→ **REQUIRED ACTION**
Restate the entries below exactly, and keep all images out of the answer.

→ **Change listing data**
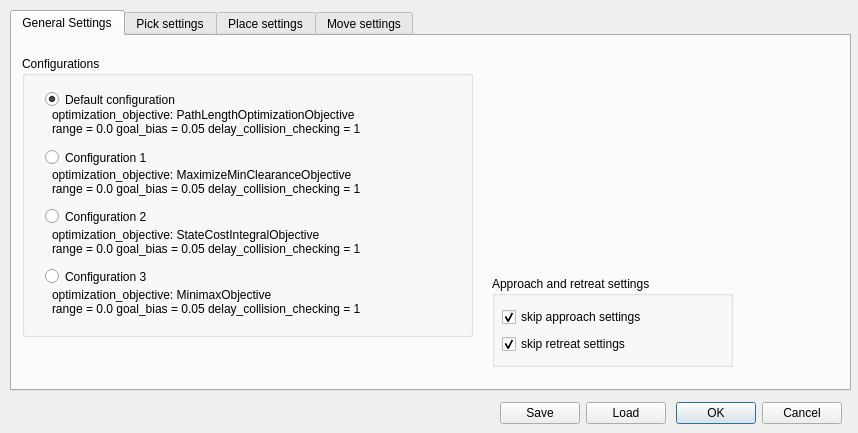
Old version of the form ui/rrtstardialog.ui in the repository JoaoQPereira/motion_manager.
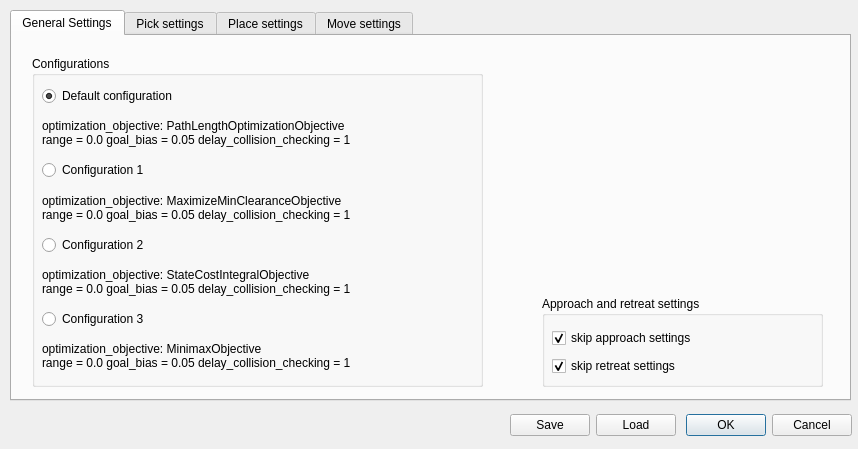
New version of the form. The open tabs and pages were chosen to show the change.

Commit message: Bug fixed in Append button and joints values display

Patch:
```diff
--- a/ui/rrtstardialog.ui
+++ b/ui/rrtstardialog.ui
@@ -7,7 +7,7 @@
     <x>0</x>
     <y>0</y>
     <width>858</width>
-    <height>433</height>
+    <height>449</height>
    </rect>
   </property>
   <property name="windowTitle">
@@ -19,7 +19,7 @@
      <x>10</x>
      <y>10</y>
      <width>841</width>
-     <height>381</height>
+     <height>391</height>
     </rect>
    </property>
    <property name="currentIndex">
@@ -32,133 +32,113 @@
     <widget class="QGroupBox" name="groupBox">
      <property name="geometry">
       <rect>
-       <x>10</x>
+       <x>20</x>
        <y>20</y>
        <width>451</width>
-       <height>281</height>
+       <height>331</height>
       </rect>
      </property>
      <property name="title">
       <string>Configurations</string>
      </property>
-     <widget class="QLabel" name="label_4">
+     <widget class="QWidget" name="">
       <property name="geometry">
        <rect>
-        <x>30</x>
-        <y>110</y>
-        <width>361</width>
-        <height>31</height>
+        <x>10</x>
+        <y>30</y>
+        <width>401</width>
+        <height>291</height>
        </rect>
       </property>
-      <property name="text">
-       <string>optimization_objective: MaximizeMinClearanceObjective 
+      <layout class="QVBoxLayout" name="verticalLayout_5">
+       <item>
+        <layout class="QVBoxLayout" name="verticalLayout_4">
+         <item>
+          <widget class="QRadioButton" name="radioButton_default">
+           <property name="text">
+            <string>Default configuration </string>
+           </property>
+           <property name="checked">
+            <bool>true</bool>
+           </property>
+          </widget>
+         </item>
+         <item>
+          <widget class="QLabel" name="label">
+           <property name="text">
+            <string>optimization_objective: PathLengthOptimizationObjective 
 range = 0.0 goal_bias = 0.05 delay_collision_checking = 1 </string>
-      </property>
-     </widget>
-     <widget class="QLabel" name="label_5">
-      <property name="geometry">
-       <rect>
-        <x>30</x>
-        <y>170</y>
-        <width>361</width>
-        <height>31</height>
-       </rect>
-      </property>
-      <property name="text">
-       <string>optimization_objective: StateCostIntegralObjective 
+           </property>
+          </widget>
+         </item>
+        </layout>
+       </item>
+       <item>
+        <layout class="QVBoxLayout" name="verticalLayout_3">
+         <item>
+          <widget class="QRadioButton" name="radioButton_1">
+           <property name="text">
+            <string>Configuration 1</string>
+           </property>
+          </widget>
+         </item>
+         <item>
+          <widget class="QLabel" name="label_4">
+           <property name="text">
+            <string>optimization_objective: MaximizeMinClearanceObjective 
 range = 0.0 goal_bias = 0.05 delay_collision_checking = 1 </string>
-      </property>
-     </widget>
-     <widget class="QRadioButton" name="radioButton_3">
-      <property name="geometry">
-       <rect>
-        <x>23</x>
-        <y>210</y>
-        <width>118</width>
-        <height>21</height>
-       </rect>
-      </property>
-      <property name="text">
-       <string>Configuration 3</string>
-      </property>
-     </widget>
-     <widget class="QLabel" name="label_6">
-      <property name="geometry">
-       <rect>
-        <x>30</x>
-        <y>230</y>
-        <width>361</width>
-        <height>31</height>
-       </rect>
-      </property>
-      <property name="text">
-       <string>optimization_objective: MinimaxObjective 
+           </property>
+          </widget>
+         </item>
+        </layout>
+       </item>
+       <item>
+        <layout class="QVBoxLayout" name="verticalLayout_2">
+         <item>
+          <widget class="QRadioButton" name="radioButton_2">
+           <property name="text">
+            <string>Configuration 2</string>
+           </property>
+          </widget>
+         </item>
+         <item>
+          <widget class="QLabel" name="label_5">
+           <property name="text">
+            <string>optimization_objective: StateCostIntegralObjective 
 range = 0.0 goal_bias = 0.05 delay_collision_checking = 1 </string>
-      </property>
-     </widget>
-     <widget class="QRadioButton" name="radioButton_default">
-      <property name="geometry">
-       <rect>
-        <x>23</x>
-        <y>33</y>
-        <width>156</width>
-        <height>21</height>
-       </rect>
-      </property>
-      <property name="text">
-       <string>Default configuration </string>
-      </property>
-      <property name="checked">
-       <bool>true</bool>
-      </property>
-     </widget>
-     <widget class="QLabel" name="label">
-      <property name="geometry">
-       <rect>
-        <x>30</x>
-        <y>50</y>
-        <width>361</width>
-        <height>31</height>
-       </rect>
-      </property>
-      <property name="text">
-       <string>optimization_objective: PathLengthOptimizationObjective 
+           </property>
+          </widget>
+         </item>
+        </layout>
+       </item>
+       <item>
+        <layout class="QVBoxLayout" name="verticalLayout">
+         <item>
+          <widget class="QRadioButton" name="radioButton_3">
+           <property name="text">
+            <string>Configuration 3</string>
+           </property>
+          </widget>
+         </item>
+         <item>
+          <widget class="QLabel" name="label_6">
+           <property name="text">
+            <string>optimization_objective: MinimaxObjective 
 range = 0.0 goal_bias = 0.05 delay_collision_checking = 1 </string>
-      </property>
-     </widget>
-     <widget class="QRadioButton" name="radioButton_1">
-      <property name="geometry">
-       <rect>
-        <x>23</x>
-        <y>91</y>
-        <width>118</width>
-        <height>21</height>
-       </rect>
-      </property>
-      <property name="text">
-       <string>Configuration 1</string>
-      </property>
-     </widget>
-     <widget class="QRadioButton" name="radioButton_2">
-      <property name="geometry">
-       <rect>
-        <x>23</x>
-        <y>150</y>
-        <width>118</width>
-        <height>21</height>
-       </rect>
-      </property>
-      <property name="text">
-       <string>Configuration 2</string>
-      </property>
+           </property>
+          </widget>
+         </item>
+        </layout>
+       </item>
+      </layout>
      </widget>
     </widget>
     <widget class="QGroupBox" name="groupBox_constraints_2">
      <property name="geometry">
       <rect>
-       <x>480</x>
-       <y>240</y>
-       <width>241</width>
+       <x>530</x>
+       <y>260</y>
+       <width>281</width>
        <height>91</height>
       </rect>
      </property>
@@ -170,8 +150,8 @@
        <rect>
         <x>10</x>
         <y>30</y>
-        <width>171</width>
-        <height>50</height>
+        <width>180</width>
+        <height>54</height>
        </rect>
       </property>
       <layout class="QVBoxLayout" name="verticalLayout_26">
@@ -1503,10 +1483,10 @@
   <widget class="QWidget" name="layoutWidget">
    <property name="geometry">
     <rect>
-     <x>500</x>
-     <y>400</y>
+     <x>510</x>
+     <y>410</y>
      <width>342</width>
-     <height>27</height>
+     <height>31</height>
     </rect>
    </property>
    <layout class="QHBoxLayout" name="horizontalLayout_5">
```
Left out of the diff: 104 changed lines with no effect on the pictures. The commit also changes 28 other files.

→ **SOLUTION FOR THIS EXERCISE**
Old version of the form ui/rrtstardialog.ui in the repository JoaoQPereira/motion_manager.
New version of the form. The open tabs and pages were chosen to show the change.

Commit message: Bug fixed in Append button and joints values display

Patch:
```diff
--- a/ui/rrtstardialog.ui
+++ b/ui/rrtstardialog.ui
@@ -7,7 +7,7 @@
     <x>0</x>
     <y>0</y>
     <width>858</width>
-    <height>433</height>
+    <height>449</height>
    </rect>
   </property>
   <property name="windowTitle">
@@ -19,7 +19,7 @@
      <x>10</x>
      <y>10</y>
      <width>841</width>
-     <height>381</height>
+     <height>391</height>
     </rect>
    </property>
    <property name="currentIndex">
@@ -32,133 +32,113 @@
     <widget class="QGroupBox" name="groupBox">
      <property name="geometry">
       <rect>
-       <x>10</x>
+       <x>20</x>
        <y>20</y>
        <width>451</width>
-       <height>281</height>
+       <height>331</height>
       </rect>
      </property>
      <property name="title">
       <string>Configurations</string>
      </property>
-     <widget class="QLabel" name="label_4">
+     <widget class="QWidget" name="">
       <property name="geometry">
        <rect>
-        <x>30</x>
-        <y>110</y>
-        <width>361</width>
-        <height>31</height>
+        <x>10</x>
+        <y>30</y>
+        <width>401</width>
+        <height>291</height>
        </rect>
       </property>
-      <property name="text">
-       <string>optimization_objective: MaximizeMinClearanceObjective 
+      <layout class="QVBoxLayout" name="verticalLayout_5">
+       <item>
+        <layout class="QVBoxLayout" name="verticalLayout_4">
+         <item>
+          <widget class="QRadioButton" name="radioButton_default">
+           <property name="text">
+            <string>Default configuration </string>
+           </property>
+           <property name="checked">
+            <bool>true</bool>
+           </property>
+          </widget>
+         </item>
+         <item>
+          <widget class="QLabel" name="label">
+           <property name="text">
+            <string>optimization_objective: PathLengthOptimizationObjective 
 range = 0.0 goal_bias = 0.05 delay_collision_checking = 1 </string>
-      </property>
-     </widget>
-     <widget class="QLabel" name="label_5">
-      <property name="geometry">
-       <rect>
-        <x>30</x>
-        <y>170</y>
-        <width>361</width>
-        <height>31</height>
-       </rect>
-      </property>
-      <property name="text">
-       <string>optimization_objective: StateCostIntegralObjective 
+           </property>
+          </widget>
+         </item>
+        </layout>
+       </item>
+       <item>
+        <layout class="QVBoxLayout" name="verticalLayout_3">
+         <item>
+          <widget class="QRadioButton" name="radioButton_1">
+           <property name="text">
+            <string>Configuration 1</string>
+           </property>
+          </widget>
+         </item>
+         <item>
+          <widget class="QLabel" name="label_4">
+           <property name="text">
+            <string>optimization_objective: MaximizeMinClearanceObjective 
 range = 0.0 goal_bias = 0.05 delay_collision_checking = 1 </string>
-      </property>
-     </widget>
-     <widget class="QRadioButton" name="radioButton_3">
-      <property name="geometry">
-       <rect>
-        <x>23</x>
-        <y>210</y>
-        <width>118</width>
-        <height>21</height>
-       </rect>
-      </property>
-      <property name="text">
-       <string>Configuration 3</string>
-      </property>
-     </widget>
-     <widget class="QLabel" name="label_6">
-      <property name="geometry">
-       <rect>
-        <x>30</x>
-        <y>230</y>
-        <width>361</width>
-        <height>31</height>
-       </rect>
-      </property>
-      <property name="text">
-       <string>optimization_objective: MinimaxObjective 
+           </property>
+          </widget>
+         </item>
+        </layout>
+       </item>
+       <item>
+        <layout class="QVBoxLayout" name="verticalLayout_2">
+         <item>
+          <widget class="QRadioButton" name="radioButton_2">
+           <property name="text">
+            <string>Configuration 2</string>
+           </property>
+          </widget>
+         </item>
+         <item>
+          <widget class="QLabel" name="label_5">
+           <property name="text">
+            <string>optimization_objective: StateCostIntegralObjective 
 range = 0.0 goal_bias = 0.05 delay_collision_checking = 1 </string>
-      </property>
-     </widget>
-     <widget class="QRadioButton" name="radioButton_default">
-      <property name="geometry">
-       <rect>
-        <x>23</x>
-        <y>33</y>
-        <width>156</width>
-        <height>21</height>
-       </rect>
-      </property>
-      <property name="text">
-       <string>Default configuration </string>
-      </property>
-      <property name="checked">
-       <bool>true</bool>
-      </property>
-     </widget>
-     <widget class="QLabel" name="label">
-      <property name="geometry">
-       <rect>
-        <x>30</x>
-        <y>50</y>
-        <width>361</width>
-        <height>31</height>
-       </rect>
-      </property>
-      <property name="text">
-       <string>optimization_objective: PathLengthOptimizationObjective 
+           </property>
+          </widget>
+         </item>
+        </layout>
+       </item>
+       <item>
+        <layout class="QVBoxLayout" name="verticalLayout">
+         <item>
+          <widget class="QRadioButton" name="radioButton_3">
+           <property name="text">
+            <string>Configuration 3</string>
+           </property>
+          </widget>
+         </item>
+         <item>
+          <widget class="QLabel" name="label_6">
+           <property name="text">
+            <string>optimization_objective: MinimaxObjective 
 range = 0.0 goal_bias = 0.05 delay_collision_checking = 1 </string>
-      </property>
-     </widget>
-     <widget class="QRadioButton" name="radioButton_1">
-      <property name="geometry">
-       <rect>
-        <x>23</x>
-        <y>91</y>
-        <width>118</width>
-        <height>21</height>
-       </rect>
-      </property>
-      <property name="text">
-       <string>Configuration 1</string>
-      </property>
-     </widget>
-     <widget class="QRadioButton" name="radioButton_2">
-      <property name="geometry">
-       <rect>
-        <x>23</x>
-        <y>150</y>
-        <width>118</width>
-        <height>21</height>
-       </rect>
-      </property>
-      <property name="text">
-       <string>Configuration 2</string>
-      </property>
+           </property>
+          </widget>
+         </item>
+        </layout>
+       </item>
+      </layout>
      </widget>
     </widget>
     <widget class="QGroupBox" name="groupBox_constraints_2">
      <property name="geometry">
       <rect>
-       <x>480</x>
-       <y>240</y>
-       <width>241</width>
+       <x>530</x>
+       <y>260</y>
+       <width>281</width>
        <height>91</height>
       </rect>
      </property>
@@ -170,8 +150,8 @@
        <rect>
         <x>10</x>
         <y>30</y>
-        <width>171</width>
-        <height>50</height>
+        <width>180</width>
+        <height>54</height>
        </rect>
       </property>
       <layout class="QVBoxLayout" name="verticalLayout_26">
@@ -1503,10 +1483,10 @@
   <widget class="QWidget" name="layoutWidget">
    <property name="geometry">
     <rect>
-     <x>500</x>
-     <y>400</y>
+     <x>510</x>
+     <y>410</y>
      <width>342</width>
-     <height>27</height>
+     <height>31</height>
     </rect>
    </property>
    <layout class="QHBoxLayout" name="horizontalLayout_5">
```
Left out of the diff: 104 changed lines with no effect on the pictures. The commit also changes 28 other files.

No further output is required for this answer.